Whatever else you can say about Trump, at least his crassness is unrehearsed. The laugh lines his bullying gets are the products of a genuinely malformed being operating on a stimulus-response level. ("There is a potential antagonist: I must humiliate it.") This was just the same unctuous and artificial Cruz that forms the backbone of his "average American" campaign identity and reminds almost every non-family member who knows him in real life of how little he understands how human beings function.
But as bad as immigration was for Cruz, his blend of Trumpian peevishness and his own know-it-all-ism — some syncretic fusion of varying intolerabilities — bombed. Trump's narcissism rarely dips below the unbearable, but it has the virtue of mostly being correct: when he acts as if everyone is talking or thinking about him, he has at least the last 226 days to refer to for proof.
Instead, Cruz took a series of candidate-and-moderator exchanges and tried to absorb them into the greater Cruzade.
CRUZ: "I would note that the last four questions have been: 'Rand, please attack Ted. Marco, please attack Ted. Chris, please attack Ted. Jeb, please attack Ted.' Let me just say this—"
CHRIS WALLACE: "It is a debate, sir."
CRUZ: "No, no, a debate actually is a policy issue."
On the night that was supposed to be All About Cruz, the moment the candidate tried to make that assertion, the crowd rejected it. What sounds like earned grandiosity coming out of Trump's mouth sounded, in Cruz's, like the paranoia and scrabbling of Nixon.
Rather than letting Cruz paint the media members as dishonest and use them as a cheap ploy for sympathy, the crowd either recognized that the moderators were essentially on conservatism's side or decided that Cruz just didn't deserve any sympathy to begin with. Instead, rebuked by both the media and the audience, he turned to the last refuge of the policy-debate scoundrel, cloaking retreat in an argument about definitions. Whether it didn't work because it was a weasel move or because it was explicitly wrong is purely academic. That might work if you're still Ted Cruz: Ivy League Policy Debater, but it does nothing for you when you're trying to pick up the Trump mantle on the night he left it lying there for anyone with the strength.
If anything, that's the most damning verdict of the night: that Donald Trump abandoned the debate and dared anyone among the remaining candidates to take it from him, and none could.
On his best day, Marco Rubio is William Hurt in Broadcast News without half the illusion of depth, and this wasn't his best day. That his tissue-thin debate poise would be torn up and scattered around the room by the hulking alter-ego monster of his actual record was only a matter of time. Marco Rubio looked like a floundering twit not because of circumstance but because he is one.
But this shouldn't have happened to Cruz. He is a formidably smart man, and, anyway, there wasn't supposed to be any void — no matter the size of the beast or personality that left it — that could not be filled and then overwhelmed by Ted Cruz's satisfaction with his own sense of destiny.
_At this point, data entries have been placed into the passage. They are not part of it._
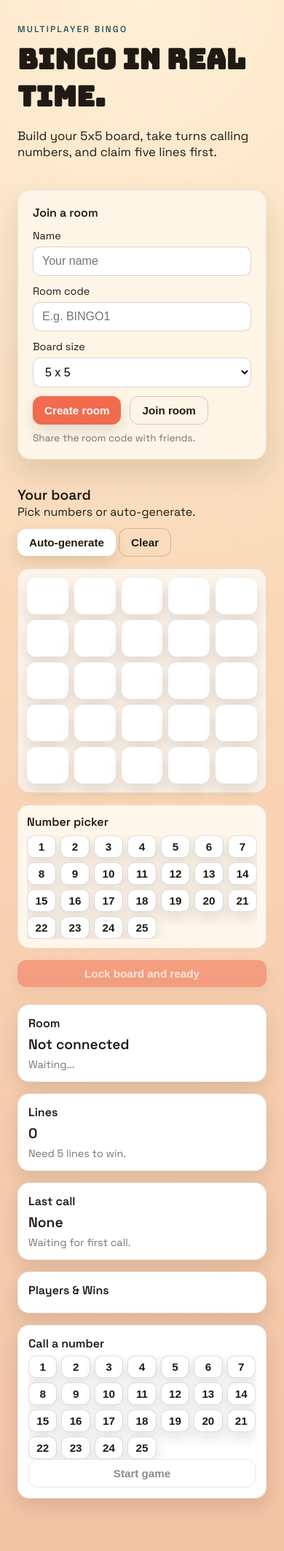
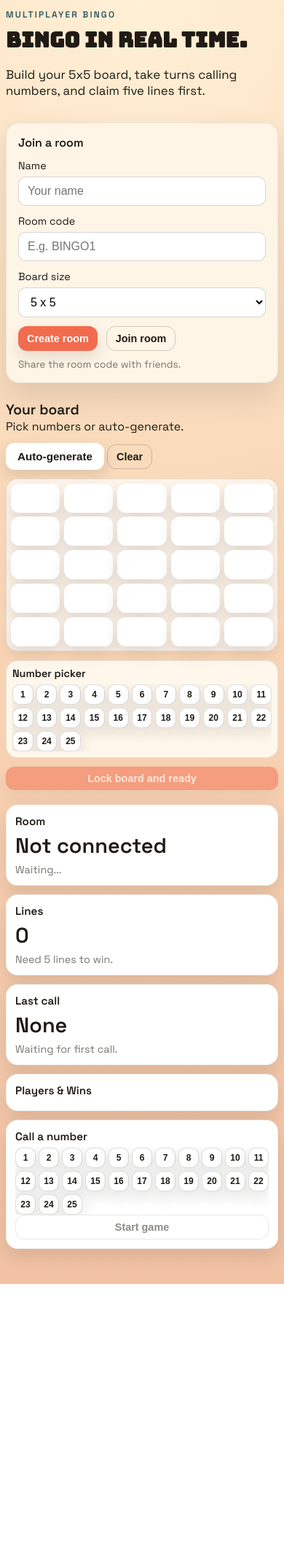
Before and after one commit to raman-bharati/bingo, a CodeIgniter 4 app: the page made by app/Views/bingo.php in a window 390 px wide. Shown: the whole page at 73% size. After the commit the page ends 1760 px from the top, so only its background shows below. Run offline with PHP 8.4 and a stand-in for CodeIgniter, Linux system fonts and the light colour scheme; the template is opened without the code that fills it, so the values that code supplies are empty; some libraries are stand-ins or nearby versions.

Commit message:
Fix line overlay positioning to account for padding, gaps, and proper cell alignment on all screen sizes

```diff
--- a/public/bingo.css
+++ b/public/bingo.css
@@ -23,7 +23,7 @@ body {
 .page {
   max-width: 1200px;
   margin: 0 auto;
-  padding: 32px 24px 72px;
+  padding: clamp(16px, 4vw, 32px) clamp(12px, 3vw, 24px) clamp(36px, 8vw, 72px);
 }
 
 .hero {
@@ -160,40 +160,41 @@ button:disabled {
 
 .board {
   display: grid;
-  grid-template-columns: repeat(var(--board-size, 5), minmax(44px, 1fr));
-  gap: 8px;
+  grid-template-columns: repeat(var(--board-size, 5), minmax(clamp(32px, 7vw, 60px), 1fr));
+  gap: clamp(4px, 1.5vw, 8px);
   background: rgba(255, 255, 255, 0.7);
-  padding: 12px;
+  padding: clamp(8px, 2vw, 16px);
   border-radius: 16px;
   border: 1px solid rgba(31, 26, 20, 0.1);
 }
 
 .board[data-size="7"] {
-  gap: 6px;
+  gap: clamp(3px, 1.2vw, 6px);
 }
 
 .board[data-size="9"] {
-  gap: 5px;
+  gap: clamp(3px, 1vw, 5px);
 }
 
 .board[data-size="7"] .board-cell,
 .board[data-size="9"] .board-cell {
-  min-height: 44px;
-  font-size: 0.9rem;
+  min-height: clamp(32px, 7vw, 44px);
+  font-size: 0.85rem;
 }
 
 .board-cell {
   background: #fff;
   border-radius: 12px;
-  padding: 12px 4px;
+  padding: clamp(6px, 1vw, 12px) clamp(2px, 0.5vw, 4px);
   text-align: center;
   font-weight: 600;
   box-shadow: 0 10px 20px var(--shadow);
   border: 2px solid transparent;
-  min-height: 50px;
+  min-height: clamp(40px, 8vw, 60px);
   display: grid;
   place-items: center;
   position: relative;
+  font-size: clamp(0.75rem, 2vw, 1rem);
 }
 
 .board-cell.selected {
@@ -218,28 +219,30 @@ button:disabled {
 .picker {
   background: #fff7ec;
   border-radius: 16px;
-  padding: 12px;
+  padding: clamp(8px, 2vw, 12px);
   border: 1px solid rgba(31, 26, 20, 0.1);
 }
 
 .picker-title {
   font-weight: 600;
-  margin-bottom: 8px;
+  margin-bottom: clamp(6px, 1vw, 8px);
+  font-size: clamp(0.9rem, 2vw, 1rem);
 }
 
 .picker-grid {
   display: grid;
-  grid-template-columns: repeat(auto-fill, minmax(36px, 1fr));
-  gap: 6px;
+  grid-template-columns: repeat(auto-fill, minmax(clamp(32px, 6vw, 42px), 1fr));
+  gap: clamp(4px, 1vw, 6px);
   max-height: 220px;
   overflow: auto;
 }
 
 .picker-button {
   border-radius: 10px;
-  padding: 6px;
+  padding: clamp(4px, 1vw, 8px);
   text-align: center;
   font-weight: 600;
+  font-size: clamp(0.75rem, 1.5vw, 0.9rem);
   border: 1px solid rgba(31, 26, 20, 0.15);
   background: #fff;
   cursor: pointer;
@@ -295,8 +298,8 @@ button:disabled {
 
 .call-grid {
   display: grid;
-  grid-template-columns: repeat(auto-fill, minmax(36px, 1fr));
-  gap: 6px;
+  grid-template-columns: repeat(auto-fill, minmax(clamp(32px, 6vw, 42px), 1fr));
+  gap: clamp(4px, 1vw, 6px);
   max-height: 220px;
   overflow: auto;
 }
@@ -304,9 +307,10 @@ button:disabled {
 .call-button {
   background: #fff;
   border-radius: 10px;
-  padding: 6px;
+  padding: clamp(4px, 1vw, 8px);
   text-align: center;
   font-weight: 600;
+  font-size: clamp(0.75rem, 1.5vw, 0.9rem);
   border: 1px solid rgba(31, 26, 20, 0.15);
   cursor: pointer;
 }
@@ -375,20 +379,22 @@ button:disabled {
   background: var(--accent);
   pointer-events: none;
   z-index: 5;
+  transform-origin: top center;
 }
 
 .line-overlay.horizontal {
-  left: 0;
-  right: 0;
+  background: linear-gradient(90deg, var(--accent) 0%, var(--accent) 100%);
+  box-shadow: 0 1px 3px rgba(242, 107, 79, 0.4);
 }
 
 .line-overlay.vertical {
-  top: 0;
-  bottom: 0;
+  background: linear-gradient(180deg, var(--accent) 0%, var(--accent) 100%);
+  box-shadow: 1px 0 3px rgba(242, 107, 79, 0.4);
 }
 
 .line-overlay.diagonal {
-  background: var(--accent);
+  background: linear-gradient(45deg, var(--accent) 0%, var(--accent) 100%);
+  box-shadow: 1px 1px 3px rgba(242, 107, 79, 0.4);
 }
 
 @keyframes lineComplete {
@@ -484,21 +490,126 @@ button:disabled {
 }
 
 @media (max-width: 900px) {
+  .board-section {
+    grid-template-columns: 1fr;
+    gap: 20px;
+  }
+
   .board-header {
     flex-direction: column;
     align-items: flex-start;
   }
 
+  .board-actions {
+    width: 100%;
+  }
+
+  .board-actions button {
+    flex: 1;
+  }
+
   .modal-content {
-    padding: 32px;
-    margin: 20px;
+    padding: 24px;
+    margin: 16px;
   }
 
   .celebration h2 {
-    font-size: 2rem;
+    font-size: 1.8rem;
   }
 
   .celebration p {
+    font-size: 1.3rem;
+  }
+}
+
+@media (max-width: 600px) {
+  .page {
+    padding: 12px 8px 48px;
+  }
+
+  .hero {
+    grid-template-columns: 1fr;
+    gap: 16px;
+    margin-bottom: 24px;
+  }
+
+  h1 {
+    font-size: clamp(1.8rem, 5vw, 2.4rem);
+  }
+
+  .panel {
+    padding: 16px;
+  }
+
+  .board-wrap,
+  .status-wrap,
+  .leaderboard-wrap {
+    gap: 12px;
+  }
+
+  .board {
+    padding: clamp(6px, 1.5vw, 12px);
+  }
+
+  .status-card,
+  .leaderboard-card {
+    padding: 12px;
+  }
+
+  .status-title,
+  .leaderboard-title {
+    font-size: 0.95rem;
+  }
+
+  .status-value {
+    font-size: 1.8rem;
+  }
+
+  .picker {
+    gap: 6px;
+  }
+
+  .picker-grid {
+    grid-template-columns: repeat(auto-fit, minmax(clamp(28px, 5vw, 40px), 1fr));
+    gap: clamp(4px, 1vw, 6px);
+  }
+
+  .picker-button {
+    font-size: 0.75rem;
+    padding: clamp(6px, 1vw, 8px);
+  }
+
+  .call-grid {
+    grid-template-columns: repeat(auto-fit, minmax(clamp(28px, 5vw, 40px), 1fr));
+    gap: clamp(4px, 1vw, 6px);
+  }
+
+  .call-button {
+    font-size: 0.75rem;
+    padding: clamp(6px, 1vw, 8px);
+  }
+
+  .modal-content {
+    padding: 20px;
+    margin: 16px;
+    max-width: 90vw;
+  }
+
+  .celebration h2 {
     font-size: 1.5rem;
   }
+
+  .celebration p {
+    font-size: 1.1rem;
+  }
+
+  button.primary,
+  button.ghost {
+    padding: clamp(8px, 2vw, 12px) clamp(12px, 3vw, 16px);
+    font-size: 0.9rem;
+  }
+
+  .board-cell.selected {
+    box-shadow: 0 0 0 1px rgba(242, 107, 79, 0.35);
+  }
 }
--- a/public/bingo.js
+++ b/public/bingo.js
@@ -124,8 +124,19 @@ function drawCompletedLines() {
   existingLines.forEach(line => line.remove());
 
   const board = elements.board;
+  const boardStyle = window.getComputedStyle(board);
+  const padding = parseFloat(boardStyle.padding);
   const boardRect = board.getBoundingClientRect();
-  const cellSize = boardRect.width / state.boardSize;
+  const gap = parseFloat(boardStyle.gap) || 8;
+
+  // Calculate actual content width/height (excluding padding)
+  const contentWidth = boardRect.width - (padding * 2);
+  const contentHeight = boardRect.height - (padding * 2);
+
+  // Calculate cell size based on content area
+  const totalGaps = (state.boardSize - 1) * gap;
+  const cellSize = (contentWidth - totalGaps) / state.boardSize;
+
   const lines = getCompletedLines();
 
   lines.forEach(line => {
@@ -133,39 +144,41 @@ function drawCompletedLines() {
     overlay.className = "line-overlay";
 
     if (line.type === "row") {
-      // Horizontal line
+      // Horizontal line - position at the vertical center of the row
       overlay.classList.add("horizontal");
-      overlay.style.top = (line.index * cellSize + cellSize / 2) + "px";
-      overlay.style.width = "100%";
+      const rowCenterY = padding + (line.index * (cellSize + gap)) + (cellSize / 2);
+      overlay.style.top = rowCenterY + "px";
+      overlay.style.left = padding + "px";
+      overlay.style.width = contentWidth + "px";
       overlay.style.height = "3px";
     } else if (line.type === "col") {
-      // Vertical line
+      // Vertical line - position at the horizontal center of the column
       overlay.classList.add("vertical");
-      overlay.style.left = (line.index * cellSize + cellSize / 2) + "px";
-      overlay.style.height = "100%";
+      const colCenterX = padding + (line.index * (cellSize + gap)) + (cellSize / 2);
+      overlay.style.left = colCenterX + "px";
+      overlay.style.top = padding + "px";
       overlay.style.width = "3px";
+      overlay.style.height = contentHeight + "px";
     } else if (line.type === "diag" && line.index === 0) {
       // Top-left to bottom-right diagonal
-      const size = state.boardSize * cellSize;
-      const lineLength = Math.sqrt(2) * size;
+      const lineLength = Math.sqrt(contentWidth * contentWidth + contentHeight * contentHeight) * 1.1;
       overlay.classList.add("diagonal", "tlbr");
       overlay.style.width = lineLength + "px";
       overlay.style.height = "3px";
-      overlay.style.top = "0";
-      overlay.style.left = "0";
+      overlay.style.left = padding + "px";
+      overlay.style.top = padding + "px";
       overlay.style.transformOrigin = "left top";
-      overlay.style.transform = "rotate(45deg)";
+      overlay.style.transform = `rotate(${Math.atan2(contentHeight, contentWidth) * 180 / Math.PI}deg)`;
     } else if (line.type === "diag" && line.index === 1) {
       // Top-right to bottom-left diagonal
-      const size = state.boardSize * cellSize;
-      const lineLength = Math.sqrt(2) * size;
+      const lineLength = Math.sqrt(contentWidth * contentWidth + contentHeight * contentHeight) * 1.1;
       overlay.classList.add("diagonal", "bltr");
       overlay.style.width = lineLength + "px";
       overlay.style.height = "3px";
-      overlay.style.top = "0";
-      overlay.style.right = "0";
+      overlay.style.right = padding + "px";
+      overlay.style.top = padding + "px";
       overlay.style.transformOrigin = "right top";
-      overlay.style.transform = "rotate(-45deg)";
+      overlay.style.transform = `rotate(${-Math.atan2(contentHeight, contentWidth) * 180 / Math.PI}deg)`;
     }
 
     board.appendChild(overlay);
@@ -426,7 +439,17 @@ function handleRoomAction(action) {
     })
     .then((data) => {
       if (!data.ok) {
-        const errorMsg = data.error || "Unknown error";
+        let errorMsg = data.error || "Unknown error";
+        // Add helpful suggestions for common errors
+        if (errorMsg === "Room already exists." && action === "create") {
+          errorMsg += "\n\nTry a different room code.";
+        } else if (errorMsg === "Room not found." && action === "join") {
+          errorMsg += "\n\nAsk the creator for the correct room code.";
+        } else if (errorMsg === "Game already started.") {
+          errorMsg += "\n\nYou cannot join or change your board once the game has started.";
+        } else if (errorMsg === "Board size does not match the room.") {
+          errorMsg += "\n\nSelect the same board size as the room.";
+        }
         alert(`⚠️ ${action === 'create' ? 'Create Room' : 'Join Room'} Error:\n\n${errorMsg}`);
         console.error(`Room ${action} error:`, data);
         return;
@@ -470,7 +493,15 @@ function lockBoard() {
     })
     .then((data) => {
       if (!data.ok) {
-        const errorMsg = data.error || "Unknown error";
+        let errorMsg = data.error || "Unknown error";
+        // Add helpful suggestions
+        if (errorMsg === "Game already started.") {
+          errorMsg += "\n\nYou cannot change your board after the game has started.";
+        } else if (errorMsg === "Room not found.") {
+          errorMsg += "\n\nThe room no longer exists.";
+        } else if (errorMsg === "Player not found.") {
+          errorMsg += "\n\nYou are not in this room.";
+        }
         alert(`⚠️ Lock Board Error:\n\n${errorMsg}`);
         console.error("Lock board error:", data);
         return;
@@ -657,7 +688,7 @@ function callNumber(number) {
     return;
   }
   if (!state.started) {
-    alert("Start the game first.");
+    alert("⚠️ Start the game first.");
     return;
   }
   fetch(`${BASE_URL}/bingo/room/call`, {
@@ -669,15 +700,35 @@ function callNumber(number) {
       number,
     }),
   })
-    .then((res) => res.json())
+    .then((res) => {
+      if (!res.ok) {
+        throw new Error(`HTTP ${res.status}`);
+      }
+      return res.json();
+    })
     .then((data) => {
       if (!data.ok) {
-        alert(data.error || "Call failed.");
+        let errorMsg = data.error || "Unknown error";
+        // Add helpful suggestions
+        if (errorMsg === "Not your turn.") {
+          errorMsg += "\n\nWait for your turn to call.";
+        } else if (errorMsg === "Number already called.") {
+          errorMsg += "\n\nPick a different number.";
+        } else if (errorMsg === "Game is over.") {
+          errorMsg += "\n\nStart a new game.";
+        } else if (errorMsg === "Waiting for all players to be ready.") {
+          errorMsg += "\n\nWait for all players to lock their boards.";
+        }
+        alert(`⚠️ Error:\n\n${errorMsg}`);
+        console.error("Call number error:", data);
         return;
       }
       applyState(data.state);
     })
-    .catch(() => alert("Call failed."));
+    .catch((err) => {
+      alert(`⚠️ Call failed:\n\n${err.message}`);
+      console.error("Call error:", err);
+    });
 }
 
 function startNextGame() {
```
Instead, impeached by himself and a moderator with enough backing to refuse to concede, he vanished on the emptiest big stage he has yet stood upon. Like Rubio, he receded from the opportunity.
Anyone who had any doubt that the void Trump left went unfilled could look to Cruz's right, at someone who grew in the moments that the pressure from above diminished, even for a little while. And there was Jeb Bush, the presumed Jeb Bush, very nearly the promised Jeb Bush, smiling and leaning back at the shoulders, just seeing how it feels to have a spine behind them again.